▶ _REQUIREMENT_
Although the entries contain pictures, only their text goes into the copy, set down exactly.

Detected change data
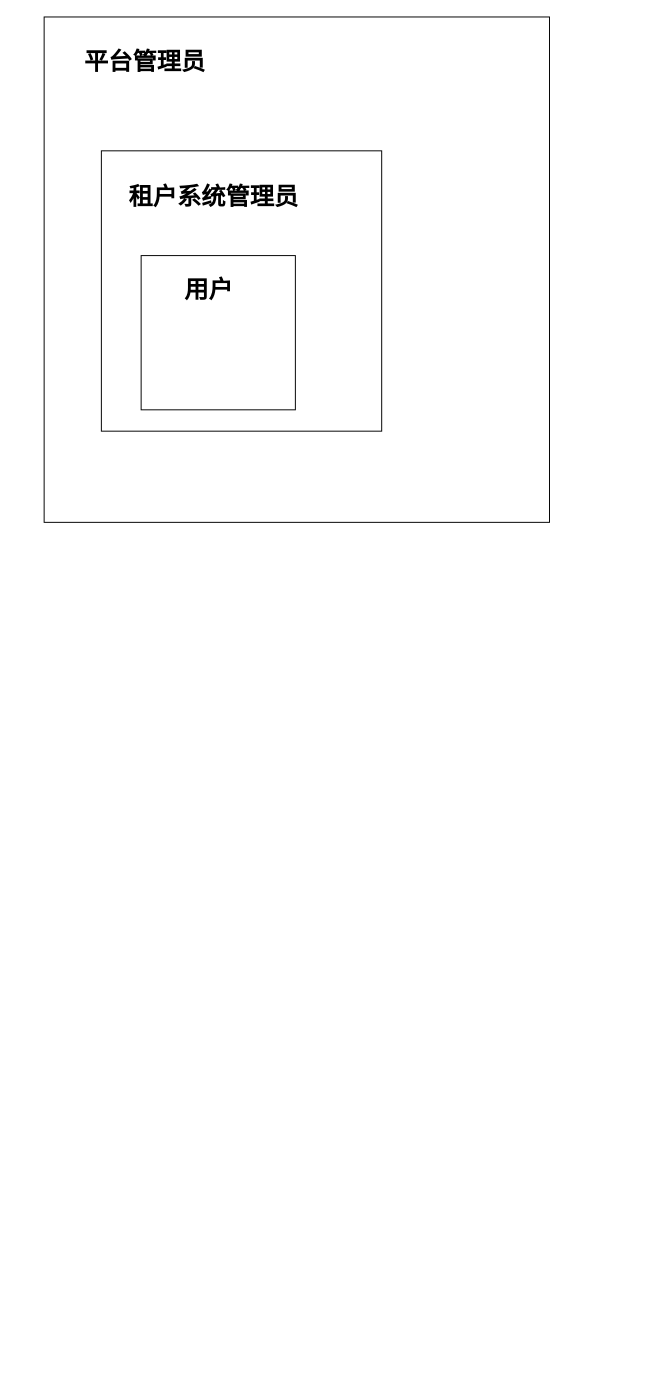
Before: 油港多租户平台人员级联关系图.drawio in huanglian666/flow-chart, a draw.io diagram. Source tidied: cells renumbered, new cells numbered last; positions are measured from the earlier drawing's top-left corner, leaving out a move shared by most shapes. Both pictures are drawn from the tidied source at 97%, with x=0, y=0 at pixel (44, 16).
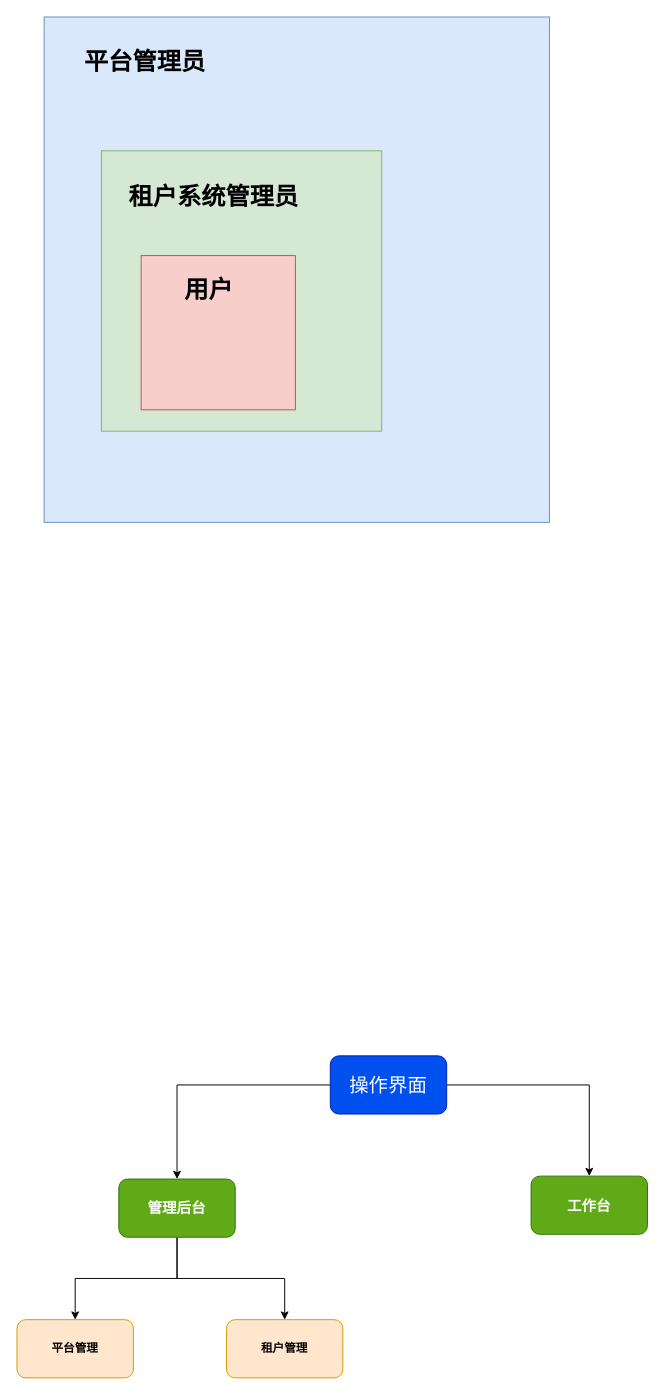
The same diagram, later.

Commit message (it also covers changes not shown here):
更新油港多租户平台人员级联关系图.drawio

Change to the diagram source:
```diff
@@
 <mxGraphModel>
   <root>
     <mxCell id="0" />
     <mxCell id="1" parent="0" />
-    <mxCell id="2" style="whiteSpace=wrap;html=1;" parent="1" vertex="1">
+    <mxCell id="2" style="whiteSpace=wrap;html=1;fillColor=#dae8fc;strokeColor=#6c8ebf;" parent="1" vertex="1">
       <mxGeometry width="521" height="521" as="geometry" />
     </mxCell>
     <mxCell id="3" value="&lt;font style=&quot;font-size: 25px;&quot;&gt;&lt;b&gt;平台管理员&lt;/b&gt;&lt;/font&gt;" style="text;html=1;align=center;verticalAlign=middle;whiteSpace=wrap;rounded=0;" parent="1" vertex="1">
       <mxGeometry x="20" y="21" width="168" height="47" as="geometry" />
     </mxCell>
-    <mxCell id="4" style="whiteSpace=wrap;html=1;" parent="1" vertex="1">
+    <mxCell id="4" style="whiteSpace=wrap;html=1;fillColor=#d5e8d4;strokeColor=#82b366;" parent="1" vertex="1">
       <mxGeometry x="59" y="138" width="289" height="289" as="geometry" />
     </mxCell>
     <mxCell id="5" value="&lt;span style=&quot;font-size: 25px;&quot;&gt;&lt;b&gt;租户系统管理员&lt;/b&gt;&lt;/span&gt;" style="text;html=1;align=center;verticalAlign=middle;whiteSpace=wrap;rounded=0;" parent="1" vertex="1">
       <mxGeometry x="69" y="161" width="212" height="46" as="geometry" />
     </mxCell>
-    <mxCell id="6" style="whiteSpace=wrap;html=1;" parent="1" vertex="1">
+    <mxCell id="6" style="whiteSpace=wrap;html=1;fillColor=#f8cecc;strokeColor=#b85450;" parent="1" vertex="1">
       <mxGeometry x="100" y="246" width="159" height="159" as="geometry" />
     </mxCell>
     <mxCell id="7" value="&lt;span style=&quot;font-size: 25px;&quot;&gt;&lt;b&gt;用户&lt;/b&gt;&lt;/span&gt;" style="text;html=1;align=center;verticalAlign=middle;whiteSpace=wrap;rounded=0;" parent="1" vertex="1">
       <mxGeometry x="113" y="260" width="114" height="39" as="geometry" />
     </mxCell>
+    <mxCell id="8" style="edgeStyle=orthogonalEdgeStyle;rounded=0;jettySize=auto;html=1;" parent="1" edge="1" source="10" target="13">
+      <mxGeometry relative="1" as="geometry" />
+    </mxCell>
+    <mxCell id="9" style="edgeStyle=orthogonalEdgeStyle;rounded=0;jettySize=auto;html=1;" parent="1" edge="1" source="10" target="14">
+      <mxGeometry relative="1" as="geometry" />
+    </mxCell>
+    <mxCell id="10" value="&lt;font style=&quot;font-size: 20px;&quot;&gt;操作界面&lt;/font&gt;" style="rounded=1;whiteSpace=wrap;html=1;fillColor=#0050ef;fontColor=#ffffff;strokeColor=#001DBC;" parent="1" vertex="1">
+      <mxGeometry x="295" y="1071" width="120" height="60" as="geometry" />
+    </mxCell>
+    <mxCell id="11" style="edgeStyle=orthogonalEdgeStyle;rounded=0;jettySize=auto;html=1;" parent="1" edge="1" source="13" target="15">
+      <mxGeometry relative="1" as="geometry" />
+    </mxCell>
+    <mxCell id="12" style="edgeStyle=orthogonalEdgeStyle;rounded=0;jettySize=auto;html=1;" parent="1" edge="1" source="13" target="16">
+      <mxGeometry relative="1" as="geometry" />
+    </mxCell>
+    <mxCell id="13" value="&lt;font style=&quot;font-size: 15px;&quot;&gt;&lt;b&gt;管理后台&lt;/b&gt;&lt;/font&gt;" style="rounded=1;whiteSpace=wrap;html=1;fillColor=#60a917;fontColor=#ffffff;strokeColor=#2D7600;" parent="1" vertex="1">
+      <mxGeometry x="77" y="1198" width="120" height="60" as="geometry" />
+    </mxCell>
+    <mxCell id="14" value="&lt;font style=&quot;font-size: 15px;&quot;&gt;&lt;b&gt;工作台&lt;/b&gt;&lt;/font&gt;" style="rounded=1;whiteSpace=wrap;html=1;fillColor=#60a917;fontColor=#ffffff;strokeColor=#2D7600;" parent="1" vertex="1">
+      <mxGeometry x="502" y="1195" width="120" height="60" as="geometry" />
+    </mxCell>
+    <mxCell id="15" value="&lt;b&gt;平台管理&lt;/b&gt;" style="rounded=1;whiteSpace=wrap;html=1;fillColor=#ffe6cc;strokeColor=#d79b00;" parent="1" vertex="1">
+      <mxGeometry x="-28" y="1343" width="120" height="60" as="geometry" />
+    </mxCell>
+    <mxCell id="16" value="&lt;b&gt;租户管理&lt;/b&gt;" style="whiteSpace=wrap;html=1;rounded=1;fillColor=#ffe6cc;strokeColor=#d79b00;" parent="1" vertex="1">
+      <mxGeometry x="188" y="1343" width="120" height="60" as="geometry" />
+    </mxCell>
   </root>
 </mxGraphModel>
```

▶ _RESULT_
Before: 油港多租户平台人员级联关系图.drawio in huanglian666/flow-chart, a draw.io diagram. Source tidied: cells renumbered, new cells numbered last; positions are measured from the earlier drawing's top-left corner, leaving out a move shared by most shapes. Both pictures are drawn from the tidied source at 97%, with x=0, y=0 at pixel (44, 16).
The same diagram, later.

Commit message (it also covers changes not shown here):
更新油港多租户平台人员级联关系图.drawio

Change to the diagram source:
```diff
@@
 <mxGraphModel>
   <root>
     <mxCell id="0" />
     <mxCell id="1" parent="0" />
-    <mxCell id="2" style="whiteSpace=wrap;html=1;" parent="1" vertex="1">
+    <mxCell id="2" style="whiteSpace=wrap;html=1;fillColor=#dae8fc;strokeColor=#6c8ebf;" parent="1" vertex="1">
       <mxGeometry width="521" height="521" as="geometry" />
     </mxCell>
     <mxCell id="3" value="&lt;font style=&quot;font-size: 25px;&quot;&gt;&lt;b&gt;平台管理员&lt;/b&gt;&lt;/font&gt;" style="text;html=1;align=center;verticalAlign=middle;whiteSpace=wrap;rounded=0;" parent="1" vertex="1">
       <mxGeometry x="20" y="21" width="168" height="47" as="geometry" />
     </mxCell>
-    <mxCell id="4" style="whiteSpace=wrap;html=1;" parent="1" vertex="1">
+    <mxCell id="4" style="whiteSpace=wrap;html=1;fillColor=#d5e8d4;strokeColor=#82b366;" parent="1" vertex="1">
       <mxGeometry x="59" y="138" width="289" height="289" as="geometry" />
     </mxCell>
     <mxCell id="5" value="&lt;span style=&quot;font-size: 25px;&quot;&gt;&lt;b&gt;租户系统管理员&lt;/b&gt;&lt;/span&gt;" style="text;html=1;align=center;verticalAlign=middle;whiteSpace=wrap;rounded=0;" parent="1" vertex="1">
       <mxGeometry x="69" y="161" width="212" height="46" as="geometry" />
     </mxCell>
-    <mxCell id="6" style="whiteSpace=wrap;html=1;" parent="1" vertex="1">
+    <mxCell id="6" style="whiteSpace=wrap;html=1;fillColor=#f8cecc;strokeColor=#b85450;" parent="1" vertex="1">
       <mxGeometry x="100" y="246" width="159" height="159" as="geometry" />
     </mxCell>
     <mxCell id="7" value="&lt;span style=&quot;font-size: 25px;&quot;&gt;&lt;b&gt;用户&lt;/b&gt;&lt;/span&gt;" style="text;html=1;align=center;verticalAlign=middle;whiteSpace=wrap;rounded=0;" parent="1" vertex="1">
       <mxGeometry x="113" y="260" width="114" height="39" as="geometry" />
     </mxCell>
+    <mxCell id="8" style="edgeStyle=orthogonalEdgeStyle;rounded=0;jettySize=auto;html=1;" parent="1" edge="1" source="10" target="13">
+      <mxGeometry relative="1" as="geometry" />
+    </mxCell>
+    <mxCell id="9" style="edgeStyle=orthogonalEdgeStyle;rounded=0;jettySize=auto;html=1;" parent="1" edge="1" source="10" target="14">
+      <mxGeometry relative="1" as="geometry" />
+    </mxCell>
+    <mxCell id="10" value="&lt;font style=&quot;font-size: 20px;&quot;&gt;操作界面&lt;/font&gt;" style="rounded=1;whiteSpace=wrap;html=1;fillColor=#0050ef;fontColor=#ffffff;strokeColor=#001DBC;" parent="1" vertex="1">
+      <mxGeometry x="295" y="1071" width="120" height="60" as="geometry" />
+    </mxCell>
+    <mxCell id="11" style="edgeStyle=orthogonalEdgeStyle;rounded=0;jettySize=auto;html=1;" parent="1" edge="1" source="13" target="15">
+      <mxGeometry relative="1" as="geometry" />
+    </mxCell>
+    <mxCell id="12" style="edgeStyle=orthogonalEdgeStyle;rounded=0;jettySize=auto;html=1;" parent="1" edge="1" source="13" target="16">
+      <mxGeometry relative="1" as="geometry" />
+    </mxCell>
+    <mxCell id="13" value="&lt;font style=&quot;font-size: 15px;&quot;&gt;&lt;b&gt;管理后台&lt;/b&gt;&lt;/font&gt;" style="rounded=1;whiteSpace=wrap;html=1;fillColor=#60a917;fontColor=#ffffff;strokeColor=#2D7600;" parent="1" vertex="1">
+      <mxGeometry x="77" y="1198" width="120" height="60" as="geometry" />
+    </mxCell>
+    <mxCell id="14" value="&lt;font style=&quot;font-size: 15px;&quot;&gt;&lt;b&gt;工作台&lt;/b&gt;&lt;/font&gt;" style="rounded=1;whiteSpace=wrap;html=1;fillColor=#60a917;fontColor=#ffffff;strokeColor=#2D7600;" parent="1" vertex="1">
+      <mxGeometry x="502" y="1195" width="120" height="60" as="geometry" />
+    </mxCell>
+    <mxCell id="15" value="&lt;b&gt;平台管理&lt;/b&gt;" style="rounded=1;whiteSpace=wrap;html=1;fillColor=#ffe6cc;strokeColor=#d79b00;" parent="1" vertex="1">
+      <mxGeometry x="-28" y="1343" width="120" height="60" as="geometry" />
+    </mxCell>
+    <mxCell id="16" value="&lt;b&gt;租户管理&lt;/b&gt;" style="whiteSpace=wrap;html=1;rounded=1;fillColor=#ffe6cc;strokeColor=#d79b00;" parent="1" vertex="1">
+      <mxGeometry x="188" y="1343" width="120" height="60" as="geometry" />
+    </mxCell>
   </root>
 </mxGraphModel>
```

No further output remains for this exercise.